What this task involves » What lines in the data below mention the string "firstnames"? Copy them out.

Records drawn from a dataset
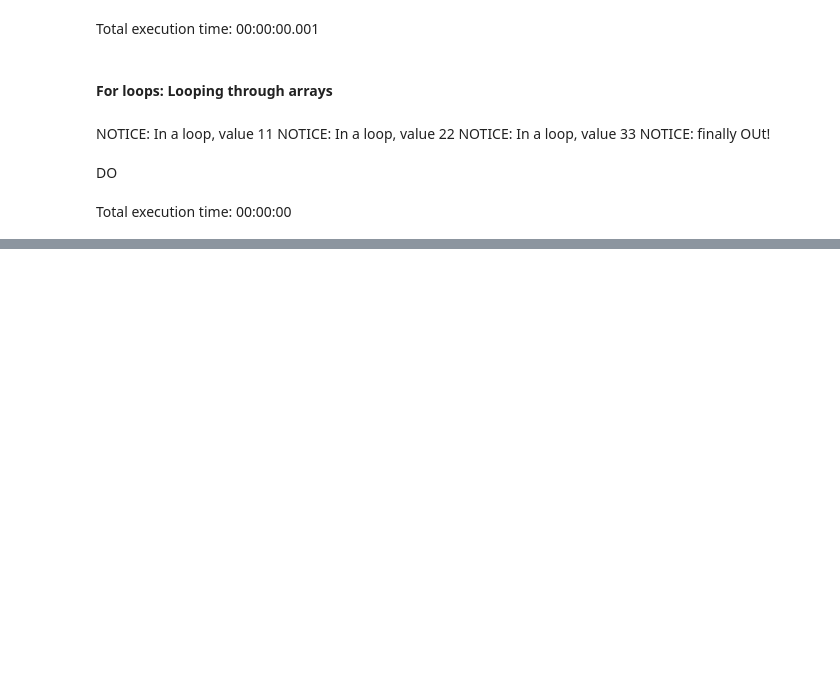
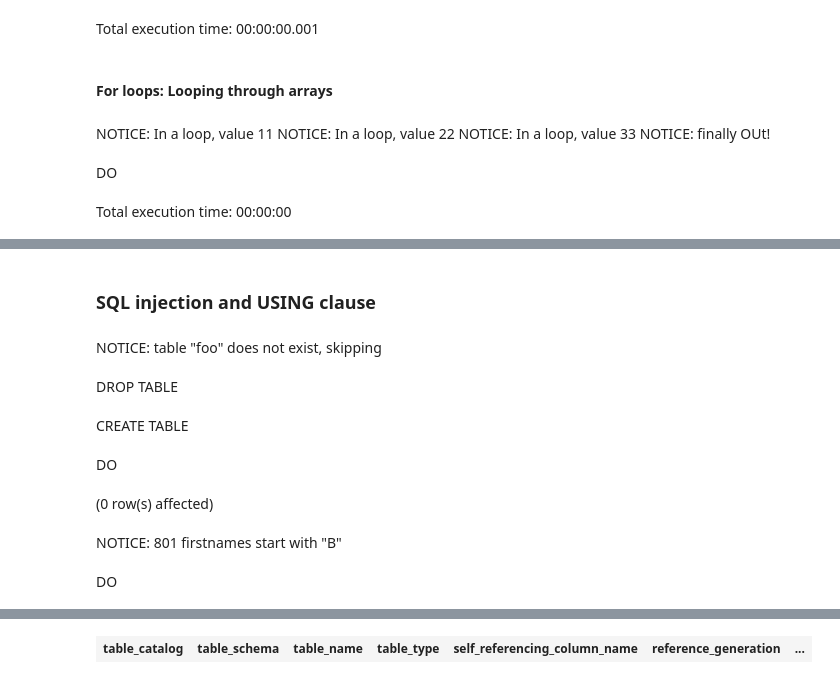
Before and after one commit to yaowenqiang/capturing_logic_with_custom_functions_in_postgresql, a Jupyter notebook: Notebook-1.ipynb, the cells around one changed output, grey strips where cells are left out. Drawn from its saved outputs; the diff is of its cells as text; code cells hidden in the pictures; blank space fills up the shorter version.

```diff
--- a/Notebook-1.ipynb
+++ b/Notebook-1.ipynb
@@ -964,0 +1137,52 @@ Total execution time: 00:00:00
+# %% [markdown]
+### SQL injection and USING clause
+# %%
+DROP TABLE IF EXISTS foo;
+CREATE TABLE foo
+(
+    a int
+);
+DO
+$$
+    DECLARE
+        baddata varchar = '0; drop table if exists foo;';
+    BEGIN
+        EXECUTE 'select count(*) from orders where orderid = '
+            || baddata;
+    END;
+$$;
+
+SELECT *
+FROM information_schema.tables
+WHERE table_name = 'foo';
+
+
+DO
+$$
+    DECLARE
+        firstname  varchar;
+        firstnames varchar[] = ARRAY['A', 'B'];
+        tbl_name   name      = 'customers';
+        col_name   name      = 'firstname';
+        rc         bigint;
+    BEGIN
+        firstname = firstnames[1 + RANDOM()];
+        EXECUTE
+            'select count(*) from '
+                || QUOTE_IDENT(tbl_name)
+                || ' where '
+                || QUOTE_IDENT(col_name)
+                || ' like $1'
+            INTO rc
+            USING firstname || '%';
+        RAISE NOTICE '% firstnames start with "%"', rc, firstname;
+    END;
+$$;
+# %% [output]
+NOTICE: table "foo" does not exist, skipping
+DROP TABLE
+CREATE TABLE
+DO
+(0 row(s) affected)
+NOTICE: 801 firstnames start with "B"
+DO
@@ -964,0 +1190 @@ Total execution time: 00:00:00
+| table_catalog | table_schema | table_name | table_type | self_referencing_column_name | reference_generation | ... |
```
Also changed, not shown: parts of 19 cells of this notebook.
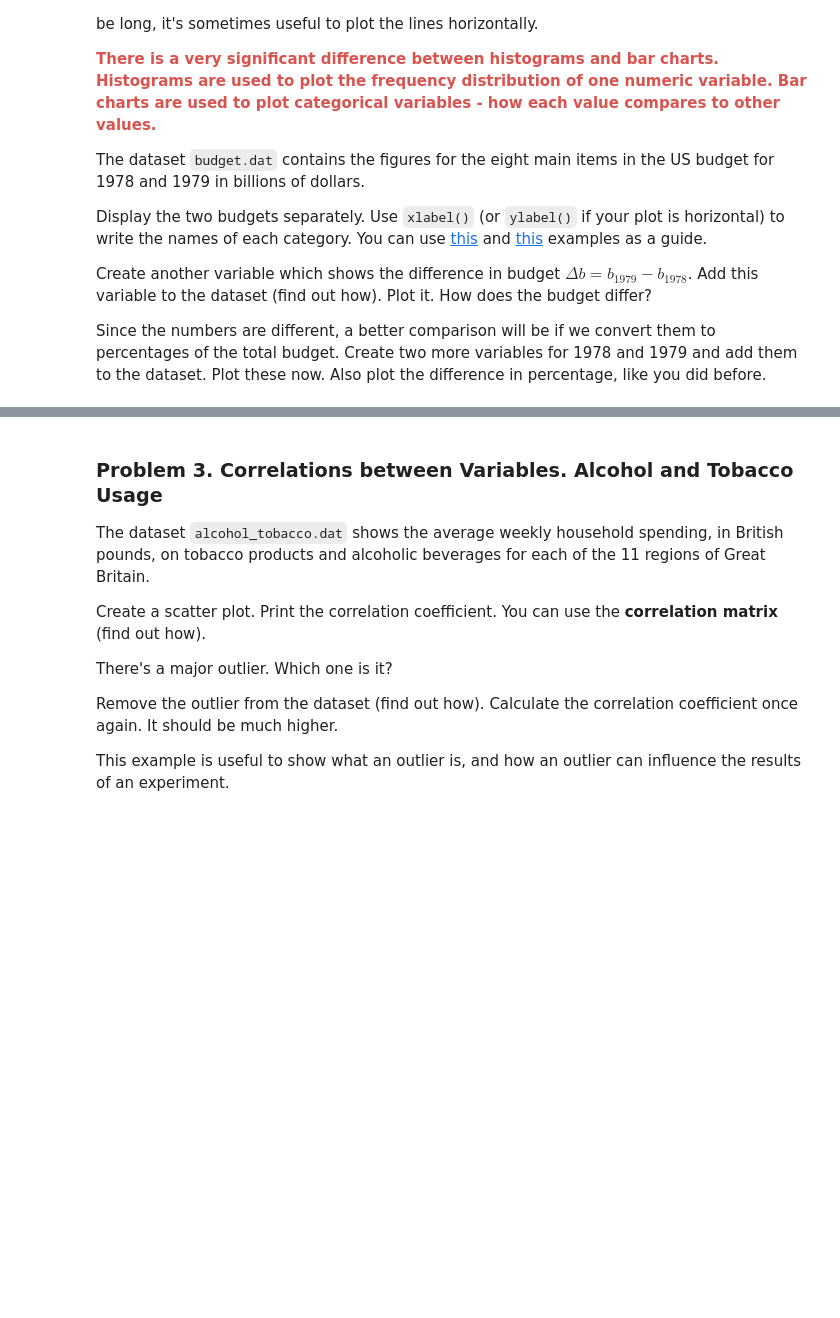
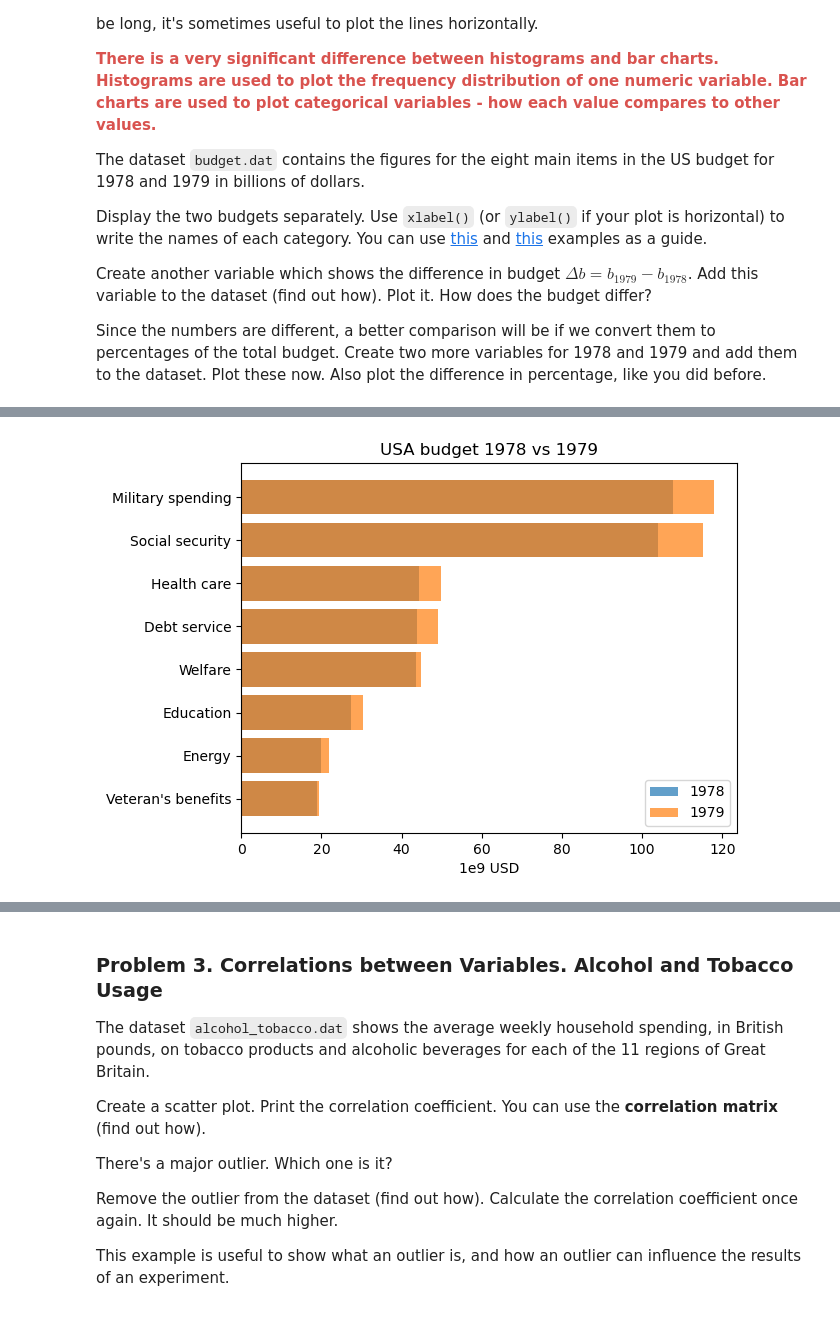
Before and after one commit to Kiril-Lazarov/Artificial-Intelligence, a Jupyter notebook: Math concepts/Statistics Exercise.ipynb, the cells around one changed output, grey strips where cells are left out. Cells and saved outputs as stored; diff of their text form; code cells hidden in the pictures; blank space fills up the shorter version.

```diff
--- a/Math concepts/Statistics Exercise.ipynb
+++ b/Math concepts/Statistics Exercise.ipynb
@@ -124,0 +154,12 @@ Since the numbers are different, a better comparison will be if we convert them
+# %%
+budget_sorted = budget.sort_values("1978")
+
+plt.barh(budget_sorted["Category"], budget_sorted["1978"], alpha = 0.7, label = "1978")
+plt.barh(budget_sorted["Category"], budget_sorted["1979"], alpha = 0.7, label = "1979")
+
+plt.legend()
+plt.xlabel("1e9 USD")
+plt.title("USA budget 1978 vs 1979")
+plt.show()
+# %% [output]
+[figure, added]
```
Also changed, not shown: parts of 7 cells of this notebook.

Reply to the exercise »
+        firstnames varchar[] = ARRAY['A', 'B'];
+        firstname = firstnames[1 + RANDOM()];
+        RAISE NOTICE '% firstnames start with "%"', rc, firstname;
+NOTICE: 801 firstnames start with "B"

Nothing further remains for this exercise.